The towns of the Russian Empire have been studied relatively well, but urban challenges and policies under Soviet rule, especially during the post-war period, have attracted far less attention. Topics such as the construction of urban infrastructure, the municipal economy, policies and concepts around urban nature spaces and the urban ecology, as well as the place of flora and fauna in cities, have escaped academic attention. Papers on environmental history tend to focus on the largest pollution sources: major engineering facilities, mostly built and operated far beyond city limits. Urban infrastructure is often described in academic research solely from an organizational or technological viewpoint, while relatively little is known about problems of hygiene, changing ideas about health, cleanliness and pollution in the urban environment, as well as the strata of city populations who discussed these issues.

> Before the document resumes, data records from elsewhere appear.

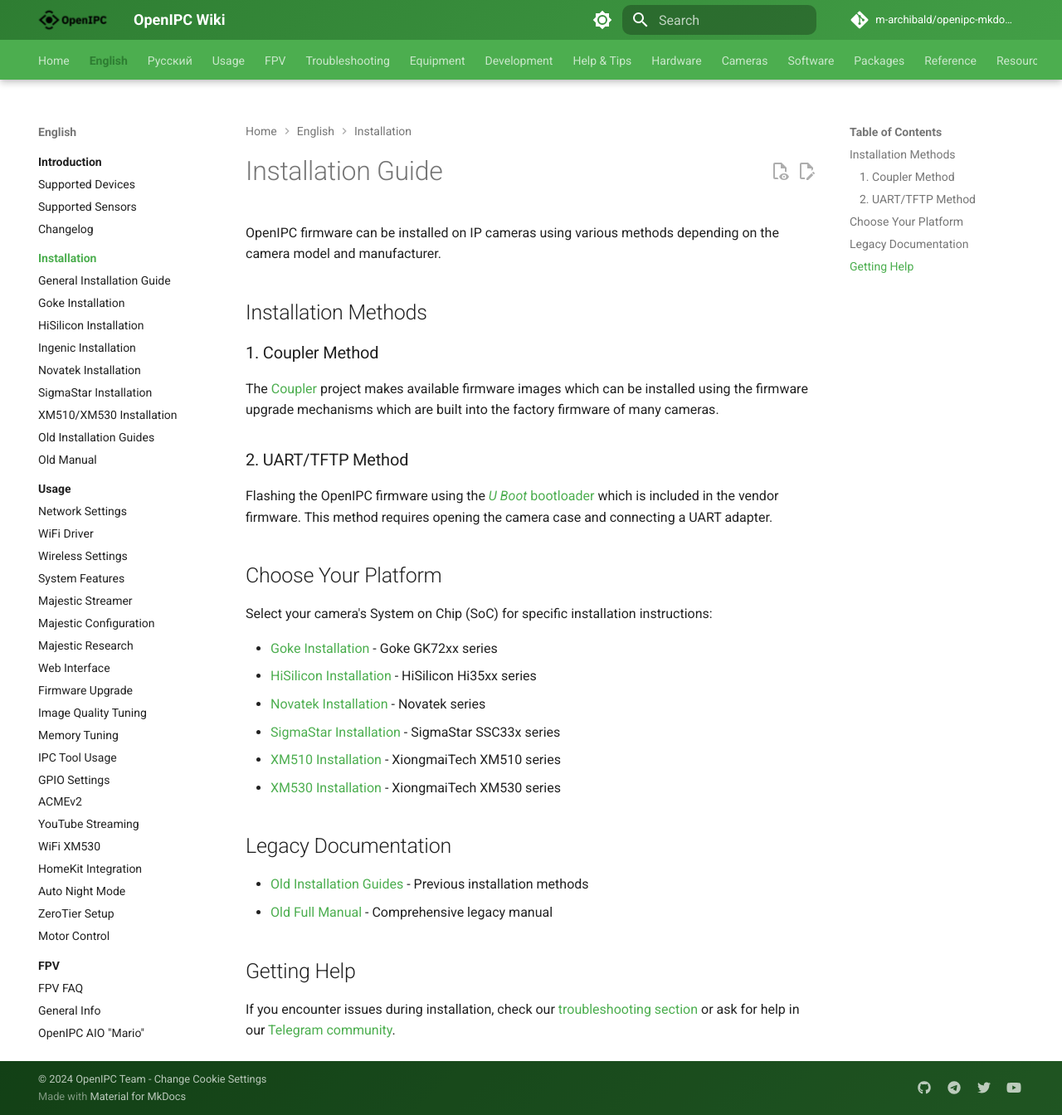
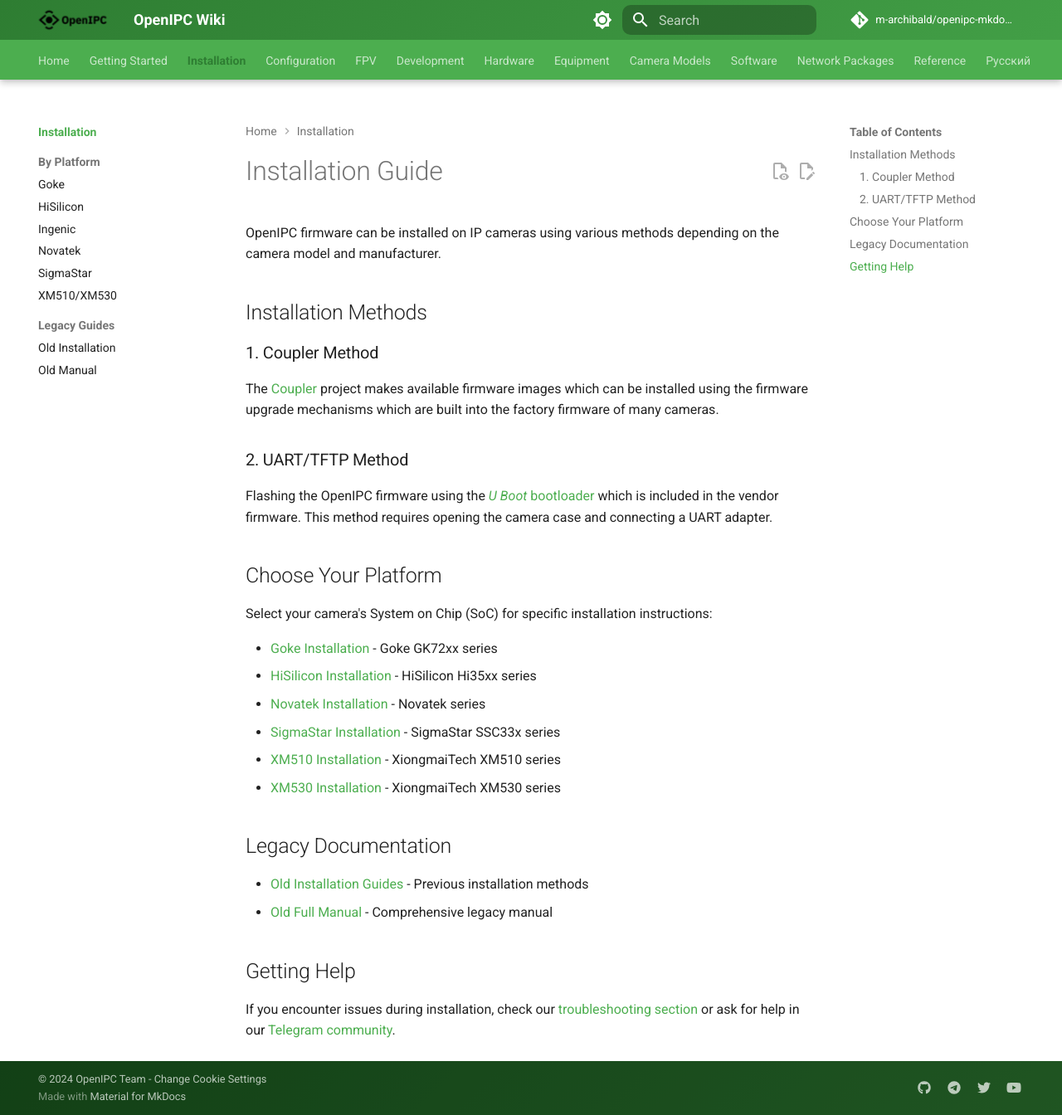
Before and after one commit to m-archibald/openipc-mkdocs-wiki, an MkDocs documentation site: the page built from docs/en/installation/index.md, in a window 1280 px wide and 1344 px high. Shown: the whole window at 83% size. Built offline with MkDocs 1.6.1 and Material for MkDocs 9.7.7, drawn with Linux system fonts in a browser that asks for light colours; comment, search, counter and statistics services are not loaded; the version menu is left out; some of the changed lines change nothing that is shown.

Commit message:
Improve navigation organization
- Reorganize navigation with logical user flow
- Group related items together (Getting Started, Configuration, etc.)
- Remove duplicate navigation entries
- Better categorization for easier browsing
- Improve Russian section organization

```diff
--- a/mkdocs.yml
+++ b/mkdocs.yml
@@ -104,96 +104,97 @@
 # Page tree
 nav:
   - Home: index.md
-  - English:
-    - Introduction:
-      - About OpenIPC: en/introduction/index.md
-      - Supported Devices: en/introduction/supported-devices.md
-      - Supported Sensors: en/introduction/supported-sensors.md
-      - Changelog: en/introduction/changelog.md
-    - Installation:
-      - Overview: en/installation/index.md
-      - General Installation Guide: en/installation/guide.md
-      - Goke Installation: en/installation/goke.md
-      - HiSilicon Installation: en/installation/hisilicon.md
-      - Ingenic Installation: en/installation/ingenic.md
-      - Novatek Installation: en/installation/novatek.md
-      - SigmaStar Installation: en/installation/sigmastar.md
-      - XM510/XM530 Installation: en/installation/xm530.md
-      - Old Installation Guides: en/installation/old.md
+  - Getting Started:
+    - About OpenIPC: en/introduction/index.md
+    - Quick Start: en/installation/guide.md
+    - Supported Devices: en/introduction/supported-devices.md
+    - Supported Sensors: en/introduction/supported-sensors.md
+  - Installation:
+    - Overview: en/installation/index.md
+    - By Platform:
+      - Goke: en/installation/goke.md
+      - HiSilicon: en/installation/hisilicon.md
+      - Ingenic: en/installation/ingenic.md
+      - Novatek: en/installation/novatek.md
+      - SigmaStar: en/installation/sigmastar.md
+      - XM510/XM530: en/installation/xm530.md
+    - Legacy Guides:
+      - Old Installation: en/installation/old.md
       - Old Manual: en/installation/old-manual.md
-    - Usage:
-      - Overview: en/usage/index.md
-      - Network Settings: en/usage/network-settings.md
+  - Configuration:
+    - Network Settings: en/usage/network-settings.md
+    - WiFi & Wireless:
       - WiFi Driver: en/usage/adding-wifi-driver.md
       - Wireless Settings: en/usage/wireless-settings.md
-      - System Features: en/usage/system-features.md
+    - Video Streaming:
       - Majestic Streamer: en/usage/majestic-streamer.md
       - Majestic Configuration: en/usage/majestic-config.md
       - Majestic Research: en/usage/majestic-research.md
+      - Image Quality: en/usage/image-quality-tuning.md
+      - YouTube Streaming: en/usage/youtube-streaming.md
+      - HomeKit Integration: en/usage/homekit-integration.md
+      - Auto Night Mode: en/usage/auto-night-mode.md
+    - System Management:
+      - System Features: en/usage/system-features.md
       - Web Interface: en/usage/web-interface.md
       - Firmware Upgrade: en/usage/sysupgrade.md
-      - Image Quality Tuning: en/usage/image-quality-tuning.md
       - Memory Tuning: en/usage/memory-tuning.md
-      - IPC Tool Usage: en/usage/ipctool.md
+      - IPC Tool: en/usage/ipctool.md
       - GPIO Settings: en/usage/gpio-settings.md
+      - Motor Control: en/usage/motors.md
+    - Network Services:
       - ACMEv2: en/usage/acme-v2.md
-      - YouTube Streaming: en/usage/youtube-streaming.md
+      - ZeroTier Setup: en/usage/zerotier.md
       - WiFi XM530: en/usage/wifi-xm530.md
-      - HomeKit Integration: en/usage/homekit-integration.md
-      - Auto Night Mode: en/usage/auto-night-mode.md
-      - ZeroTier Setup: en/usage/zerotier.md
-      - Motor Control: en/usage/motors.md
-    - FPV:
-      - FPV Overview: en/fpv/index.md
+  - FPV:
+    - FPV Overview: en/fpv/index.md
+    - Getting Started:
       - FPV FAQ: en/fpv/faq.md
       - General Info: en/fpv/general.md
-      - OpenIPC AIO "Mario": en/fpv/aio-mario.md
-      - OpenIPC AIO "UltraSight": en/fpv/aio-ultrasight.md
-      - OpenIPC AIO "Thinker": en/fpv/aio-thinker.md
       - Step-by-Step Guide: en/fpv/step-by-step.md
       - From Buy to Fly: en/fpv/buy-to-fly.md
-      - OpenIPC as FPV System: en/fpv/system.md
-      - SigmaStar FPV Devices: en/fpv/sigmastar.md
+    - OpenIPC FPV Systems:
+      - AIO "Mario": en/fpv/aio-mario.md
+      - AIO "UltraSight": en/fpv/aio-ultrasight.md
+      - AIO "Thinker": en/fpv/aio-thinker.md
+      - FPV System: en/fpv/system.md
+      - SigmaStar FPV: en/fpv/sigmastar.md
       - OpenIPC Alliance: en/fpv/alliance.md
-      - Ubuntu Groundstation: en/fpv/gs-ubuntu.md
-      - Orange Pi 5 Groundstation: en/fpv/gs-orange-pi5.md
+    - Ground Stations:
+      - Ubuntu: en/fpv/gs-ubuntu.md
+      - Orange Pi 5: en/fpv/gs-orange-pi5.md
       - Orange Pi 5 VRX: en/fpv/orange-pi-5-vrx.md
+      - Radxa: en/fpv/radxa.md
+    - FPV Resources:
       - FPV Videos: en/fpv/videos.md
       - RunCam WiFiLink: en/fpv/runcam-wifilink.md
-      - Radxa Groundstation: en/fpv/radxa.md
       - MAVFWD Tool: en/fpv/mavfwd.md
-    - Troubleshooting:
-      - Network Issues Hi35xx: en/troubleshooting/network-hi35xx.md
-      - Majestic Issues: en/troubleshooting/majestic.md
-      - SigmaStar Unbrick: en/troubleshooting/sigmastar-unbrick.md
-      - Ingenic T31 Unbrick: en/troubleshooting/ingenic-t31-unbrick.md
-    - Equipment:
-      - Flashing Equipment: en/equipment/flashing.md
+  - Development:
+    - Overview: en/development/index.md
+    - Build System:
+      - NFS Boot: en/development/nfs-boot.md
+      - Kernel Configuration: en/development/kernel.md
+      - Buildroot Packages: en/development/buildroot-packages.md
+      - Firmware Development: en/development/firmware.md
+    - Hardware Support:
+      - FFmpeg Usage: en/development/ffmpeg.md
+      - Supported Sensors: en/development/sensors.md
+      - Visual Sensor ID: en/development/visual-sensor-id.md
+      - Adding USB Driver: en/development/adding-usb-driver.md
+  - Hardware:
+    - Manufacturers:
+      - SoC: en/hardware/soc-manufacturers.md
+      - Sensors: en/hardware/sensor-manufacturers.md
+      - Boards: en/hardware/board-manufacturers.md
+  - Equipment:
+    - Flashing Equipment: en/equipment/flashing.md
+    - Hardware Tools:
       - CH341A Voltage Fix: en/equipment/ch341a-voltage-fix.md
       - Flash Chip Interfacing: en/equipment/flash-chip-interfacing.md
-    - Development:
-      - Overview: en/development/index.md
-      - NFS Boot: en/development/nfs-boot.md
-      - FFmpeg Usage: en/development/ffmpeg.md
-      - Kernel Configuration: en/development/kernel.md
-      - Supported Sensors List: en/development/sensors.md
-      - Visual Sensor Identification: en/development/visual-sensor-id.md
-      - Buildroot Packages: en/development/buildroot-packages.md
-      - Firmware Development: en/development/firmware.md
-      - Adding USB Driver: en/development/adding-usb-driver.md
-    - Help & Tips:
-      - FAQ: en/help/faq.md
-      - U-Boot Tips: en/help/uboot.md
-      - Web UI Help: en/help/webui.md
-      - Telegram Streaming: en/help/telegram-streaming.md
-      - Development Tricks: en/help/tricks.md
-      - Glossary: en/help/glossary.md
-    - Hardware:
-      - SoC Manufacturers: en/hardware/soc-manufacturers.md
-      - Sensor Manufacturers: en/hardware/sensor-manufacturers.md
-      - Board Manufacturers: en/hardware/board-manufacturers.md
-    - Cameras:
+  - Camera Models:
+    - Converters:
       - AHD2NET Converter: en/cameras/ahd2net-converter.md
+    - IP Cameras:
       - Chacon IPCAM-RI01: en/cameras/chacon-ipcam-ri01.md
       - Smartwares CIP-37210: en/cameras/smartwares-cip-37210.md
       - Foscam X5: en/cameras/foscam-x5.md
@@ -202,123 +203,29 @@
       - Digitus DN-16048: en/cameras/digitus-dn16048.md
       - XiongMai IPG-53H20AF: en/cameras/ipg-53h20af.md
       - LSC Smart Doorbell: en/cameras/lsc-doorbell.md
-    - Software:
-      - Video Recording Software: en/software/video-recording.md
-    - Packages:
-      - Vtun: en/packages/vtun.md
-      - WireGuard: en/packages/wireguard.md
-    - Reference:
-      - Company Names: en/reference/company-names.md
-      - To-Do List: en/reference/todo.md
-      - Contributing: en/reference/contribute.md
-      - Notes: en/reference/notes.md
+  - Software:
+    - Video Recording: en/software/video-recording.md
+  - Network Packages:
+    - Vtun: en/packages/vtun.md
+    - WireGuard: en/packages/wireguard.md
+  - Reference:
+    - Company Names: en/reference/company-names.md
+    - Contributing: en/reference/contribute.md
+    - To-Do List: en/reference/todo.md
+    - Notes: en/reference/notes.md
   - Русский:
     - Главная: ru/index.md
-    - Введение:
-      - О проекте: ru/introduction/index.md
-    - Установка:
-      - Обзор: ru/installation/index.md
-    - Использование:
-      - Обзор: ru/usage/index.md
-    - FPV:
-      - Обзор: ru/fpv/index.md
+    - О проекте: ru/introduction/index.md
+    - Установка: ru/installation/index.md
+    - Использование: ru/usage/index.md
+    - FPV: ru/fpv/index.md
     - Помощь:
       - FAQ: ru/help/faq.md
       - Веб-интерфейс: ru/help/webui.md
       - Telegram: ru/help/telegram.md
     - Камеры:
       - Switcam HS-303: ru/cameras/hs303.md
-    - Справка:
-      - Участие в проекте: ru/reference/contribute.md
-  - Usage:
-    - Network Settings: en/usage/network-settings.md
-    - WiFi Driver: en/usage/adding-wifi-driver.md
-    - Wireless Settings: en/usage/wireless-settings.md
-    - System Features: en/usage/system-features.md
-    - Majestic Streamer: en/usage/majestic-streamer.md
-    - Majestic Configuration: en/usage/majestic-config.md
-    - Majestic Research: en/usage/majestic-research.md
-    - Web Interface: en/usage/web-interface.md
-    - Firmware Upgrade: en/usage/sysupgrade.md
-    - Image Quality Tuning: en/usage/image-quality-tuning.md
-    - Memory Tuning: en/usage/memory-tuning.md
-    - IPC Tool Usage: en/usage/ipctool.md
-    - GPIO Settings: en/usage/gpio-settings.md
-    - ACMEv2: en/usage/acme-v2.md
-    - YouTube Streaming: en/usage/youtube-streaming.md
-    - WiFi XM530: en/usage/wifi-xm530.md
-    - HomeKit Integration: en/usage/homekit-integration.md
-    - Auto Night Mode: en/usage/auto-night-mode.md
-    - ZeroTier Setup: en/usage/zerotier.md
-    - Motor Control: en/usage/motors.md
-  - FPV:
-    - FPV Overview: en/fpv/index.md
-    - FPV FAQ: en/fpv/faq.md
-    - General Info: en/fpv/general.md
-    - OpenIPC AIO "Mario": en/fpv/aio-mario.md
-    - OpenIPC AIO "UltraSight": en/fpv/aio-ultrasight.md
-    - OpenIPC AIO "Thinker": en/fpv/aio-thinker.md
-    - Step-by-Step Guide: en/fpv/step-by-step.md
-    - From Buy to Fly: en/fpv/buy-to-fly.md
-    - OpenIPC as FPV System: en/fpv/system.md
-    - SigmaStar FPV Devices: en/fpv/sigmastar.md
-    - OpenIPC Alliance: en/fpv/alliance.md
-    - Ubuntu Groundstation: en/fpv/gs-ubuntu.md
-    - Orange Pi 5 Groundstation: en/fpv/gs-orange-pi5.md
-    - Orange Pi 5 VRX: en/fpv/orange-pi-5-vrx.md
-    - FPV Videos: en/fpv/videos.md
-    - RunCam WiFiLink: en/fpv/runcam-wifilink.md
-    - Radxa Groundstation: en/fpv/radxa.md
-    - MAVFWD Tool: en/fpv/mavfwd.md
-  - Troubleshooting:
-    - Network Issues Hi35xx: en/troubleshooting/network-hi35xx.md
-    - Majestic Issues: en/troubleshooting/majestic.md
-    - SigmaStar Unbrick: en/troubleshooting/sigmastar-unbrick.md
-    - Ingenic T31 Unbrick: en/troubleshooting/ingenic-t31-unbrick.md
-  - Equipment:
-    - Flashing Equipment: en/equipment/flashing.md
-    - CH341A Voltage Fix: en/equipment/ch341a-voltage-fix.md
-    - Flash Chip Interfacing: en/equipment/flash-chip-interfacing.md
-  - Development:
-    - NFS Boot: en/development/nfs-boot.md
-    - FFmpeg Usage: en/development/ffmpeg.md
-    - Kernel Configuration: en/development/kernel.md
-    - Supported Sensors List: en/development/sensors.md
-    - Visual Sensor Identification: en/development/visual-sensor-id.md
-    - Buildroot Packages: en/development/buildroot-packages.md
-    - Firmware Development: en/development/firmware.md
-    - Adding USB Driver: en/development/adding-usb-driver.md
-  - Help & Tips:
-    - FAQ: en/help/faq.md
-    - U-Boot Tips: en/help/uboot.md
-    - Web UI Help: en/help/webui.md
-    - Telegram Streaming: en/help/telegram-streaming.md
-    - Development Tricks: en/help/tricks.md
-    - Glossary: en/help/glossary.md
-  - Hardware:
-    - SoC Manufacturers: en/hardware/soc-manufacturers.md
-    - Sensor Manufacturers: en/hardware/sensor-manufacturers.md
-    - Board Manufacturers: en/hardware/board-manufacturers.md
-  - Cameras:
-    - AHD2NET Converter: en/cameras/ahd2net-converter.md
-    - Chacon IPCAM-RI01: en/cameras/chacon-ipcam-ri01.md
-    - Smartwares CIP-37210: en/cameras/smartwares-cip-37210.md
-    - Foscam X5: en/cameras/foscam-x5.md
-    - TP-Link Tapo C110: en/cameras/tapo-c110.md
-    - ATOM Cam / Wyze: en/cameras/wyze-integration.md
-    - Digitus DN-16048: en/cameras/digitus-dn16048.md
-    - XiongMai IPG-53H20AF: en/cameras/ipg-53h20af.md
-    - LSC Smart Doorbell: en/cameras/lsc-doorbell.md
-  - Software:
-    - Video Recording Software: en/software/video-recording.md
-  - Packages:
-    - Vtun: en/packages/vtun.md
-    - WireGuard: en/packages/wireguard.md
-  - Reference:
-    - Company Names: en/reference/company-names.md
-    - To-Do List: en/reference/todo.md
-    - Contributing: en/reference/contribute.md
-    - Notes: en/reference/notes.md
+    - Участие в проекте: ru/reference/contribute.md
   - Resources:
     - OpenIPC Website: https://openipc.org/
     - GitHub Releases: https://github.com/OpenIPC/firmware/releases
```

Cities are an interesting and important gateway topic for studying socialist modernity. A core characteristic of the Soviet period was active, centralized urbanization and industrialization, via interaction between municipal and state agencies. This approach to city planning, coloured by a specific ideological regime, generated a unique matrix of rules and patterns of urban life, as certain infrastructure and development programs were given the green light and others were blocked. A recurring theme was Soviet adoption and assimilation of new technologies and scientific breakthroughs in city planning and urban ecology borrowed from Western countries —a trend that was subject to either explanation or some form of censorship in the mass media and public discussion.
Despite the appearance of several important studies in recent decades, we do not yet have complete answers to a number of questions: What is socialist urbanization? Is it possible to identify the traits and processes that typically distinguish it from capitalist urbanization? How was it portrayed by journalists, in literature, in the municipal services themselves, and in the cinema? In the final analysis, can we talk of modern socialism as a phenomenon that is more-or-less typical of all (or several) Eastern bloc countries?
Papers may cover any of the below aspects, or a combination thereof:
- Urban infrastructure
- Urban ecology and (non-)state environmental movements
- Physical and social spaces in cities that influence residents' sense of identity
- Interrelations between city residents, the municipal or state authorities, and experts in the municipal economy
- The restoration of cities after WWII
- The urban municipal economy and its management
- The municipal economy and overcoming emergency situations such as: abnormal snowfall, fires, earthquakes, floods, torrential rain, etc., and their consequences for urban infrastructure
- Adaptation and escape strategies for intractable and long-term urban problems: for example, suburban dachas, etc.
Applications are welcome from a wide range of disciplines, including history, anthropology, literature studies, urban studies, economics, ecology and cultural studies. We look forward to reading abstracts of up to 500 words with a brief CV, both documents in English or in Russian. Please submit to: firstname.lastname@example.org before 1 October 2019.
- E-Mail: email@example.com